How to Safely Replace Aluminum Wiring in Your Home

I want to replace the outdated aluminum wiring in my home, but I'm concerned about doing it safely. Aluminum wiring requires special precautions to avoid fires and electrocution. Here is a comprehensive guide on how I can safely replace aluminum wiring in my home.

Dangers of Aluminum Wiring

Aluminum wiring was commonly installed in homes built between 1965 and 1973. Compared to copper wiring, aluminum is more likely to overheat, arc, and melt which can lead to electrical fires.

The main risks of outdated aluminum wiring are:

These risks are exacerbated by improper installations and outdated wiring devices. Frayed wires, loose connections, and faulty outlets increase fire hazards.

Why Copper Wiring is Safer

Copper is the safest option for residential electrical wiring because:

Replacing outdated aluminum wiring with new copper wiring eliminates fire risks and improves conductivity.

Preparing for an Aluminum Rewire Project

Before starting an aluminum rewire, I need to take several preparatory steps:

Proper planning and preparation will ensure my aluminum rewire project goes smoothly and safely.

How to Rewire with Copper

The basic process for replacing aluminum wiring with copper is:

1. Turn Off Electricity and Install New Panel (If Needed)

The power must be shut off at the main breaker before any work can begin. If the electrical panel needs an upgrade, the electrician will install a new copper bus panel.

2. Access the Wiring

Walls and ceilings may need to be opened to access hidden wires. The electrician will remove drywall, insulation, etc. to reach all the outdated aluminum wiring.

3. Replace Branch Circuits with Copper

The electrician will remove aluminum wires exiting the panel and replace them with new copper branch circuits. All accessible aluminum wiring will be removed.

4. Install Copper Pigtails

Any wiring that remains inaccessible will be fitted with copper pigtails. These short copper wires are connected to aluminum wires to eliminate unsafe connections.

5. Replace Devices with CO/ALR Models

All outlets, switches, and fixtures will be replaced with devices labeled CO/ALR. These are designed for use with both copper and aluminum.

6. Repair Walls, Ceilings, and Floors

Once rewiring is complete, drywall, insulation, and other removed building materials will be replaced and repaired.

7. Restore Power and Test Circuitry

The main power can be turned back on once the electrician verifies all connections are secure.Circuit testing will check for faults.

Cost to Replace Aluminum Wiring

The cost to rewire an average home with copper wiring ranges from $8,000 to $15,000. Factors impacting the cost include:

Rewiring is a major project, but it’s worthwhile to eliminate fire risks from outdated aluminum wiring.

Can Aluminum Wiring Be Made Safe?

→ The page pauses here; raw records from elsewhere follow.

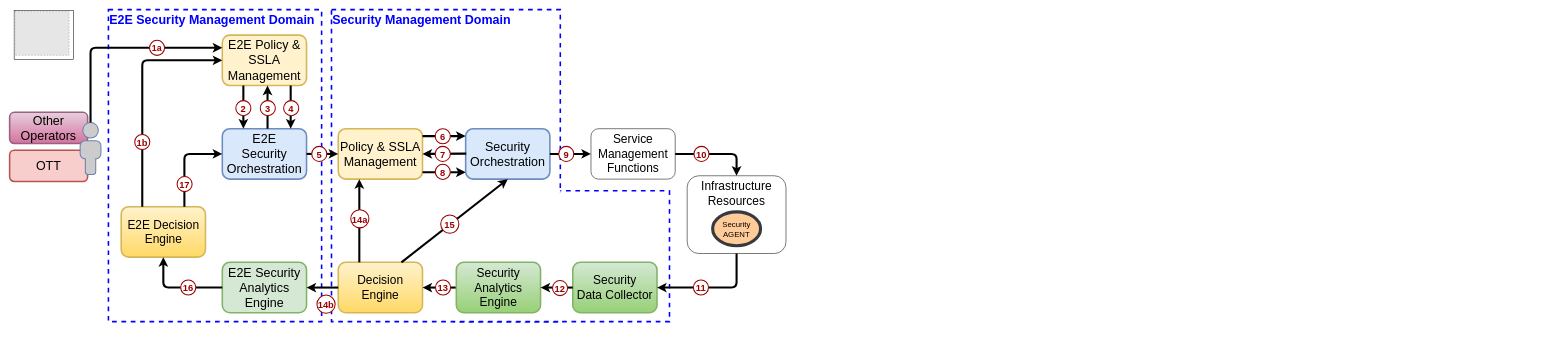
Above: page "Closed Loops V2" (3 of 3) of Architecture2.drawio in INSPIRE-5Gplus/inspire5gpluswp2architecture (draw.io), before the change. Source tidied: cells renumbered, new cells numbered last; positions are measured from the earlier drawing's top-left corner, leaving out a move shared by most shapes. Both pictures are drawn from the tidied source at 52%, with x=0, y=0 at pixel (9, 9). Pictures stored in the file or linked from it are replaced by grey dashed boxes.
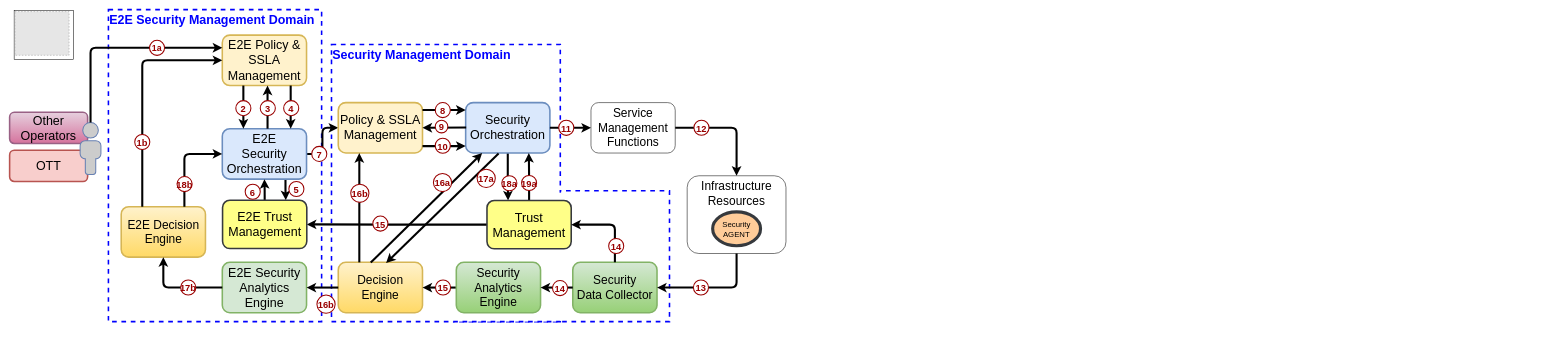
The same page after the edit.

The change refers to these unchanged cells:
```xml
<mxCell id="8" value="E2E &lt;br&gt;Security&lt;br&gt;Orchestration" style="rounded=1;whiteSpace=wrap;html=1;strokeWidth=3;fillColor=#dae8fc;fontSize=24;strokeColor=#6c8ebf;verticalAlign=middle;" parent="1" vertex="1">
  <mxGeometry x="409" y="230" width="162" height="97" as="geometry" />
</mxCell>
<mxCell id="13" value="Decision Engine" style="rounded=1;whiteSpace=wrap;html=1;gradientColor=#ffd966;fillColor=#fff2cc;strokeColor=#d6b656;labelPosition=center;verticalLabelPosition=middle;align=center;verticalAlign=middle;fontSize=23;strokeWidth=3;" parent="12" vertex="1">
  <mxGeometry x="-228" y="231.5" width="162" height="97" as="geometry" />
</mxCell>
<mxCell id="14" value="Security&lt;br&gt;Data Collector" style="rounded=1;whiteSpace=wrap;html=1;gradientColor=#97d077;fillColor=#d5e8d4;strokeColor=#82b366;labelPosition=center;verticalLabelPosition=middle;align=center;verticalAlign=middle;fontSize=23;strokeWidth=3;" parent="12" vertex="1">
  <mxGeometry x="223" y="231.5" width="162" height="97" as="geometry" />
</mxCell>
```

Change to the diagram source:
```diff
@@
     <mxCell id="3" value="&lt;font style=&quot;font-size: 24px&quot; color=&quot;#0000ff&quot;&gt;&lt;b&gt;Security Management Domain&lt;/b&gt;&lt;/font&gt;" style="rounded=0;whiteSpace=wrap;html=1;labelPosition=center;verticalLabelPosition=middle;align=left;verticalAlign=top;dashed=1;strokeWidth=3;strokeColor=#0000FF;" parent="1" vertex="1">
-      <mxGeometry x="619" y="1" width="440" height="600" as="geometry" />
+      <mxGeometry x="619" y="68" width="440" height="533" as="geometry" />
     </mxCell>
@@
+    <mxCell id="28" style="edgeStyle=orthogonalEdgeStyle;rounded=1;jettySize=auto;html=1;exitX=1;exitY=0.5;exitDx=0;exitDy=0;entryX=0;entryY=0.5;entryDx=0;entryDy=0;startArrow=none;startFill=0;endArrow=classic;endFill=1;strokeWidth=4;" parent="1" edge="1" source="8" target="25">
+      <mxGeometry relative="1" as="geometry" />
+    </mxCell>
+    <mxCell id="63" style="edgeStyle=orthogonalEdgeStyle;rounded=1;jettySize=auto;html=1;exitX=0.75;exitY=1;exitDx=0;exitDy=0;entryX=0.75;entryY=0;entryDx=0;entryDy=0;startArrow=none;startFill=0;endArrow=classic;endFill=1;strokeWidth=4;" parent="1" edge="1" source="8" target="74">
+      <mxGeometry relative="1" as="geometry" />
+    </mxCell>
@@
     <mxCell id="10" value="&lt;span style=&quot;font-size: 23px&quot;&gt;Service Management Functions&lt;/span&gt;" style="rounded=1;whiteSpace=wrap;html=1;verticalAlign=top;" parent="1" vertex="1">
-      <mxGeometry x="1118" y="230" width="162" height="97" as="geometry" />
+      <mxGeometry x="1118" y="179.8" width="162" height="97" as="geometry" />
     </mxCell>
@@
+    <mxCell id="64" style="edgeStyle=orthogonalEdgeStyle;rounded=1;jettySize=auto;html=1;entryX=0.25;entryY=0;entryDx=0;entryDy=0;startArrow=none;startFill=0;endArrow=classic;endFill=1;strokeWidth=4;" parent="1" edge="1" source="24" target="67">
+      <mxGeometry relative="1" as="geometry" />
+    </mxCell>
     <mxCell id="24" value="Security&lt;br&gt;Orchestration" style="rounded=1;whiteSpace=wrap;html=1;strokeWidth=3;fillColor=#dae8fc;fontSize=24;strokeColor=#6c8ebf;verticalAlign=middle;" parent="1" vertex="1">
-      <mxGeometry x="877" y="230" width="162" height="97" as="geometry" />
+      <mxGeometry x="877" y="179.8" width="162" height="97" as="geometry" />
     </mxCell>
     <mxCell id="25" value="Policy &amp;amp; SSLA Management" style="rounded=1;whiteSpace=wrap;html=1;strokeWidth=3;fillColor=#fff2cc;fontSize=24;strokeColor=#d6b656;verticalAlign=middle;" parent="1" vertex="1">
-      <mxGeometry x="632" y="230" width="162" height="97" as="geometry" />
+      <mxGeometry x="632" y="179.8" width="162" height="97" as="geometry" />
     </mxCell>
@@
-    <mxCell id="28" style="endArrow=classic;html=1;strokeWidth=4;fontSize=16;entryX=0;entryY=0.5;entryDx=0;entryDy=0;exitX=1;exitY=0.5;exitDx=0;exitDy=0;" parent="1" edge="1" source="8" target="25">
-      <mxGeometry relative="1" as="geometry" />
-    </mxCell>
     <mxCell id="29" style="endArrow=none;html=1;strokeWidth=4;fontSize=16;entryX=1;entryY=0.75;entryDx=0;entryDy=0;exitX=0;exitY=0.75;exitDx=0;exitDy=0;startArrow=classic;startFill=1;endFill=0;" parent="1" edge="1">
       <mxGeometry relative="1" as="geometry">
-        <mxPoint x="877" y="313.8" as="sourcePoint" />
-        <mxPoint x="794" y="313.8" as="targetPoint" />
+        <mxPoint x="877" y="263.5" as="sourcePoint" />
+        <mxPoint x="794" y="263.5" as="targetPoint" />
       </mxGeometry>
     </mxCell>
     <mxCell id="30" style="endArrow=classic;html=1;strokeWidth=4;fontSize=16;entryX=0;entryY=0.25;entryDx=0;entryDy=0;exitX=1;exitY=0.25;exitDx=0;exitDy=0;" parent="1" edge="1">
       <mxGeometry relative="1" as="geometry">
-        <mxPoint x="794" y="244.3" as="sourcePoint" />
-        <mxPoint x="877" y="244.2" as="targetPoint" />
+        <mxPoint x="794" y="194" as="sourcePoint" />
+        <mxPoint x="877" y="194" as="targetPoint" />
       </mxGeometry>
     </mxCell>
@@
-    <mxCell id="34" style="endArrow=classic;html=1;strokeWidth=4;fontSize=16;exitX=0.75;exitY=0;exitDx=0;exitDy=0;entryX=0.5;entryY=1;entryDx=0;entryDy=0;" parent="1" edge="1" source="13" target="24">
-      <mxGeometry relative="1" as="geometry" />
+    <mxCell id="34" style="endArrow=classic;html=1;strokeWidth=4;fontSize=16;exitX=0.75;exitY=0;exitDx=0;exitDy=0;" parent="1" edge="1" target="24">
+      <mxGeometry relative="1" as="geometry">
+        <mxPoint x="694.5" y="487.5" as="sourcePoint" />
+      </mxGeometry>
     </mxCell>
@@
-    <mxCell id="39" value="5" style="ellipse;fillColor=#ffffff;fontSize=18;fontStyle=1;spacing=0;strokeColor=#990000;strokeWidth=2;fontColor=#990000;" parent="1" vertex="1">
+    <mxCell id="39" value="7" style="ellipse;fillColor=#ffffff;fontSize=18;fontStyle=1;spacing=0;strokeColor=#990000;strokeWidth=2;fontColor=#990000;" parent="1" vertex="1">
       <mxGeometry x="581" y="264" width="29" height="29" as="geometry" />
     </mxCell>
-    <mxCell id="40" value="6" style="ellipse;fillColor=#ffffff;fontSize=18;fontStyle=1;spacing=0;strokeColor=#990000;strokeWidth=2;fontColor=#990000;" parent="1" vertex="1">
-      <mxGeometry x="818.5" y="230" width="29" height="29" as="geometry" />
+    <mxCell id="40" value="8" style="ellipse;fillColor=#ffffff;fontSize=18;fontStyle=1;spacing=0;strokeColor=#990000;strokeWidth=2;fontColor=#990000;" parent="1" vertex="1">
+      <mxGeometry x="818.5" y="179.7" width="29" height="29" as="geometry" />
     </mxCell>
-    <mxCell id="41" value="8" style="ellipse;fillColor=#ffffff;fontSize=18;fontStyle=1;spacing=0;strokeColor=#990000;strokeWidth=2;fontColor=#990000;" parent="1" vertex="1">
-      <mxGeometry x="818.5" y="298.5" width="29" height="29" as="geometry" />
+    <mxCell id="41" value="10" style="ellipse;fillColor=#ffffff;fontSize=18;fontStyle=1;spacing=0;strokeColor=#990000;strokeWidth=2;fontColor=#990000;" parent="1" vertex="1">
+      <mxGeometry x="818.5" y="248.2" width="29" height="29" as="geometry" />
     </mxCell>
-    <mxCell id="42" value="9" style="ellipse;fillColor=#ffffff;fontSize=18;fontStyle=1;spacing=0;strokeColor=#990000;strokeWidth=2;fontColor=#990000;" parent="1" vertex="1">
-      <mxGeometry x="1056" y="264" width="29" height="29" as="geometry" />
+    <mxCell id="42" value="11" style="ellipse;fillColor=#ffffff;fontSize=18;fontStyle=1;spacing=0;strokeColor=#990000;strokeWidth=2;fontColor=#990000;" parent="1" vertex="1">
+      <mxGeometry x="1056" y="213.8" width="29" height="29" as="geometry" />
     </mxCell>
-    <mxCell id="43" value="10" style="ellipse;fillColor=#ffffff;fontSize=18;fontStyle=1;spacing=0;strokeColor=#990000;strokeWidth=2;fontColor=#990000;" parent="1" vertex="1">
-      <mxGeometry x="1316" y="264" width="29" height="29" as="geometry" />
+    <mxCell id="43" value="12" style="ellipse;fillColor=#ffffff;fontSize=18;fontStyle=1;spacing=0;strokeColor=#990000;strokeWidth=2;fontColor=#990000;" parent="1" vertex="1">
+      <mxGeometry x="1316" y="213.7" width="29" height="29" as="geometry" />
     </mxCell>
-    <mxCell id="44" value="13" style="ellipse;fillColor=#ffffff;fontSize=18;fontStyle=1;spacing=0;strokeColor=#990000;strokeWidth=2;fontColor=#990000;" parent="1" vertex="1">
+    <mxCell id="44" value="15" style="ellipse;fillColor=#ffffff;fontSize=18;fontStyle=1;spacing=0;strokeColor=#990000;strokeWidth=2;fontColor=#990000;" parent="1" vertex="1">
       <mxGeometry x="819" y="521" width="29" height="29" as="geometry" />
     </mxCell>
-    <mxCell id="45" value="14b" style="ellipse;fillColor=#ffffff;fontSize=18;fontStyle=1;spacing=0;strokeColor=#990000;strokeWidth=2;fontColor=#990000;" parent="1" vertex="1">
+    <mxCell id="45" value="16b" style="ellipse;fillColor=#ffffff;fontSize=18;fontStyle=1;spacing=0;strokeColor=#990000;strokeWidth=2;fontColor=#990000;" parent="1" vertex="1">
       <mxGeometry x="591" y="550" width="35" height="35" as="geometry" />
     </mxCell>
@@
     <mxCell id="52" style="endArrow=none;html=1;strokeWidth=4;fontSize=16;exitX=1;exitY=0.5;exitDx=0;exitDy=0;startArrow=classic;startFill=1;endFill=0;" parent="1" edge="1" source="25">
       <mxGeometry relative="1" as="geometry">
-        <mxPoint x="878" y="278" as="targetPoint" />
+        <mxPoint x="878" y="227.8" as="targetPoint" />
       </mxGeometry>
     </mxCell>
-    <mxCell id="53" value="7" style="ellipse;fillColor=#ffffff;fontSize=18;fontStyle=1;spacing=0;strokeColor=#990000;strokeWidth=2;fontColor=#990000;" parent="1" vertex="1">
-      <mxGeometry x="818.5" y="264" width="29" height="29" as="geometry" />
+    <mxCell id="53" value="9" style="ellipse;fillColor=#ffffff;fontSize=18;fontStyle=1;spacing=0;strokeColor=#990000;strokeWidth=2;fontColor=#990000;" parent="1" vertex="1">
+      <mxGeometry x="818.5" y="213.8" width="24.2" height="24.2" as="geometry" />
     </mxCell>
@@
-    <mxCell id="57" value="11" style="ellipse;fillColor=#ffffff;fontSize=18;fontStyle=1;spacing=0;strokeColor=#990000;strokeWidth=2;fontColor=#990000;" parent="1" vertex="1">
+    <mxCell id="57" value="13" style="ellipse;fillColor=#ffffff;fontSize=18;fontStyle=1;spacing=0;strokeColor=#990000;strokeWidth=2;fontColor=#990000;" parent="1" vertex="1">
       <mxGeometry x="1315" y="521" width="29" height="29" as="geometry" />
     </mxCell>
-    <mxCell id="58" value="12" style="ellipse;fillColor=#ffffff;fontSize=18;fontStyle=1;spacing=0;strokeColor=#990000;strokeWidth=2;fontColor=#990000;" parent="1" vertex="1">
+    <mxCell id="58" value="14" style="ellipse;fillColor=#ffffff;fontSize=18;fontStyle=1;spacing=0;strokeColor=#990000;strokeWidth=2;fontColor=#990000;" parent="1" vertex="1">
       <mxGeometry x="1044" y="522" width="29" height="29" as="geometry" />
     </mxCell>
-    <mxCell id="59" value="14a" style="ellipse;fillColor=#ffffff;fontSize=18;fontStyle=1;spacing=0;strokeColor=#990000;strokeWidth=2;fontColor=#990000;" parent="1" vertex="1">
-      <mxGeometry x="656" y="385.7" width="35" height="35" as="geometry" />
+    <mxCell id="59" value="16b" style="ellipse;fillColor=#ffffff;fontSize=18;fontStyle=1;spacing=0;strokeColor=#990000;strokeWidth=2;fontColor=#990000;" parent="1" vertex="1">
+      <mxGeometry x="656" y="336.7" width="35" height="35" as="geometry" />
     </mxCell>
-    <mxCell id="60" value="16" style="ellipse;fillColor=#ffffff;fontSize=18;fontStyle=1;spacing=0;strokeColor=#990000;strokeWidth=2;fontColor=#990000;" parent="1" vertex="1">
+    <mxCell id="60" value="17b" style="ellipse;fillColor=#ffffff;fontSize=18;fontStyle=1;spacing=0;strokeColor=#990000;strokeWidth=2;fontColor=#990000;" parent="1" vertex="1">
       <mxGeometry x="329" y="521" width="29" height="29" as="geometry" />
     </mxCell>
-    <mxCell id="61" value="15" style="ellipse;fillColor=#ffffff;fontSize=18;fontStyle=1;spacing=0;strokeColor=#990000;strokeWidth=2;fontColor=#990000;" parent="1" vertex="1">
-      <mxGeometry x="829" y="396" width="35" height="35" as="geometry" />
+    <mxCell id="61" value="16a" style="ellipse;fillColor=#ffffff;fontSize=18;fontStyle=1;spacing=0;strokeColor=#990000;strokeWidth=2;fontColor=#990000;" parent="1" vertex="1">
+      <mxGeometry x="815" y="316" width="35" height="35" as="geometry" />
     </mxCell>
-    <mxCell id="62" value="17" style="ellipse;fillColor=#ffffff;fontSize=18;fontStyle=1;spacing=0;strokeColor=#990000;strokeWidth=2;fontColor=#990000;" parent="1" vertex="1">
+    <mxCell id="62" value="18b" style="ellipse;fillColor=#ffffff;fontSize=18;fontStyle=1;spacing=0;strokeColor=#990000;strokeWidth=2;fontColor=#990000;" parent="1" vertex="1">
       <mxGeometry x="322" y="322" width="29" height="29" as="geometry" />
     </mxCell>
+    <mxCell id="65" style="edgeStyle=orthogonalEdgeStyle;rounded=1;jettySize=auto;html=1;entryX=0.75;entryY=1;entryDx=0;entryDy=0;startArrow=none;startFill=0;endArrow=classic;endFill=1;strokeWidth=4;" parent="1" edge="1" source="67" target="24">
+      <mxGeometry relative="1" as="geometry" />
+    </mxCell>
+    <mxCell id="66" style="edgeStyle=orthogonalEdgeStyle;rounded=1;jettySize=auto;html=1;exitX=0;exitY=0.5;exitDx=0;exitDy=0;startArrow=none;startFill=0;endArrow=classic;endFill=1;strokeWidth=4;" parent="1" edge="1" source="67" target="74">
+      <mxGeometry relative="1" as="geometry" />
+    </mxCell>
+    <mxCell id="67" value="Trust Management" style="rounded=1;whiteSpace=wrap;html=1;strokeWidth=3;fillColor=#ffff88;fontSize=24;strokeColor=#36393d;verticalAlign=middle;" parent="1" vertex="1">
+      <mxGeometry x="918" y="368" width="162" height="93" as="geometry" />
+    </mxCell>
+    <mxCell id="68" style="endArrow=none;html=1;strokeWidth=4;fontSize=16;exitX=0.567;exitY=0.015;exitDx=0;exitDy=0;entryX=0.391;entryY=1.011;entryDx=0;entryDy=0;startArrow=classic;startFill=1;endFill=0;entryPerimeter=0;exitPerimeter=0;" parent="1" edge="1" source="13" target="24">
+      <mxGeometry relative="1" as="geometry" />
+    </mxCell>
+    <mxCell id="69" value="17a" style="ellipse;fillColor=#ffffff;fontSize=18;fontStyle=1;spacing=0;strokeColor=#990000;strokeWidth=2;fontColor=#990000;" parent="1" vertex="1">
+      <mxGeometry x="899" y="308" width="35" height="35" as="geometry" />
+    </mxCell>
+    <mxCell id="70" style="edgeStyle=orthogonalEdgeStyle;rounded=1;jettySize=auto;html=1;exitX=0.5;exitY=0;exitDx=0;exitDy=0;entryX=1;entryY=0.5;entryDx=0;entryDy=0;startArrow=none;startFill=0;endArrow=classic;endFill=1;strokeWidth=4;" parent="1" edge="1" source="14" target="67">
+      <mxGeometry relative="1" as="geometry" />
+    </mxCell>
+    <mxCell id="71" value="14" style="ellipse;fillColor=#ffffff;fontSize=18;fontStyle=1;spacing=0;strokeColor=#990000;strokeWidth=2;fontColor=#990000;" parent="1" vertex="1">
+      <mxGeometry x="1152" y="441" width="29" height="29" as="geometry" />
+    </mxCell>
+    <mxCell id="72" value="19a" style="ellipse;fillColor=#ffffff;fontSize=18;fontStyle=1;spacing=0;strokeColor=#990000;strokeWidth=2;fontColor=#990000;" parent="1" vertex="1">
+      <mxGeometry x="984.5" y="320" width="29" height="29" as="geometry" />
+    </mxCell>
+    <mxCell id="73" style="edgeStyle=orthogonalEdgeStyle;rounded=1;jettySize=auto;html=1;exitX=0.5;exitY=0;exitDx=0;exitDy=0;entryX=0.5;entryY=1;entryDx=0;entryDy=0;startArrow=none;startFill=0;endArrow=classic;endFill=1;strokeWidth=4;" parent="1" edge="1" source="74" target="8">
+      <mxGeometry relative="1" as="geometry" />
+    </mxCell>
+    <mxCell id="74" value="E2E Trust Management" style="rounded=1;whiteSpace=wrap;html=1;strokeWidth=3;fillColor=#ffff88;fontSize=24;strokeColor=#36393d;verticalAlign=middle;" parent="1" vertex="1">
+      <mxGeometry x="409.5" y="367.5" width="162" height="93" as="geometry" />
+    </mxCell>
+    <mxCell id="75" value="15" style="ellipse;fillColor=#ffffff;fontSize=18;fontStyle=1;spacing=0;strokeColor=#990000;strokeWidth=2;fontColor=#990000;" parent="1" vertex="1">
+      <mxGeometry x="698.5" y="398" width="29" height="29" as="geometry" />
+    </mxCell>
+    <mxCell id="76" value="18a" style="ellipse;fillColor=#ffffff;fontSize=18;fontStyle=1;spacing=0;strokeColor=#990000;strokeWidth=2;fontColor=#990000;" parent="1" vertex="1">
+      <mxGeometry x="946.5" y="320.5" width="29" height="29" as="geometry" />
+    </mxCell>
+    <mxCell id="77" value="5" style="ellipse;fillColor=#ffffff;fontSize=18;fontStyle=1;spacing=0;strokeColor=#990000;strokeWidth=2;fontColor=#990000;" parent="1" vertex="1">
+      <mxGeometry x="537" y="331.5" width="29" height="29" as="geometry" />
+    </mxCell>
+    <mxCell id="78" value="6" style="ellipse;fillColor=#ffffff;fontSize=18;fontStyle=1;spacing=0;strokeColor=#990000;strokeWidth=2;fontColor=#990000;" parent="1" vertex="1">
+      <mxGeometry x="453" y="336.7" width="29" height="29" as="geometry" />
+    </mxCell>
```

While rewiring with copper is ideal, there are less expensive ways to make aluminum wiring safer. However, these come with some drawbacks:

Rewiring the entire home with copper remains the best permanent solution. But budget-friendly options can provide an interim safety improvement. An electrician can advise on the best approach.

Safely Working with Existing Aluminum Wiring

If rewiring the entire home with copper isn't feasible, I can take steps to manage the safety risks of aluminum wiring:

While aluminum wiring can never be entirely without risk, proper maintenance and CO/ALR upgrades can reduce hazards until rewiring is possible.

Is Aluminum Wiring Still Used?

Due to the risks associated with residential use, pure aluminum wiring is no longer allowed by the National Electrical Code (NEC) for branch circuits in homes. However, modern AA-8000 series aluminum alloy wire is permitted.

Advantages of AA-8000 alloy aluminum:

When properly installed, new aluminum alloy wiring is considered safe for residential use. But pure aluminum wiring has long been banned from building codes.


  1. Outdated aluminum wiring can be a dangerous fire hazard due to overheating, arcing, and melting. Copper wiring is the safest option.
  2. Replacing all accessible aluminum wiring with new copper branch circuits is the best permanent solution.
  3. Less expensive alternatives like pigtails and CO/ALR outlets can provide interim improvements only.
  4. Proper maintenance and avoiding overloads reduces risks if aluminum wiring remains.
  5. New aluminum wiring is safer but the old type should be fully replaced with copper whenever feasible.

Rewiring a home with copper wiring is a major undertaking. But it provides substantial safety benefits by eliminating the significant risks posed by outdated aluminum wiring. With careful planning and the expertise of a licensed electrician, I can have peace of mind knowing my home's electrical system is safe and reliable for the long-term.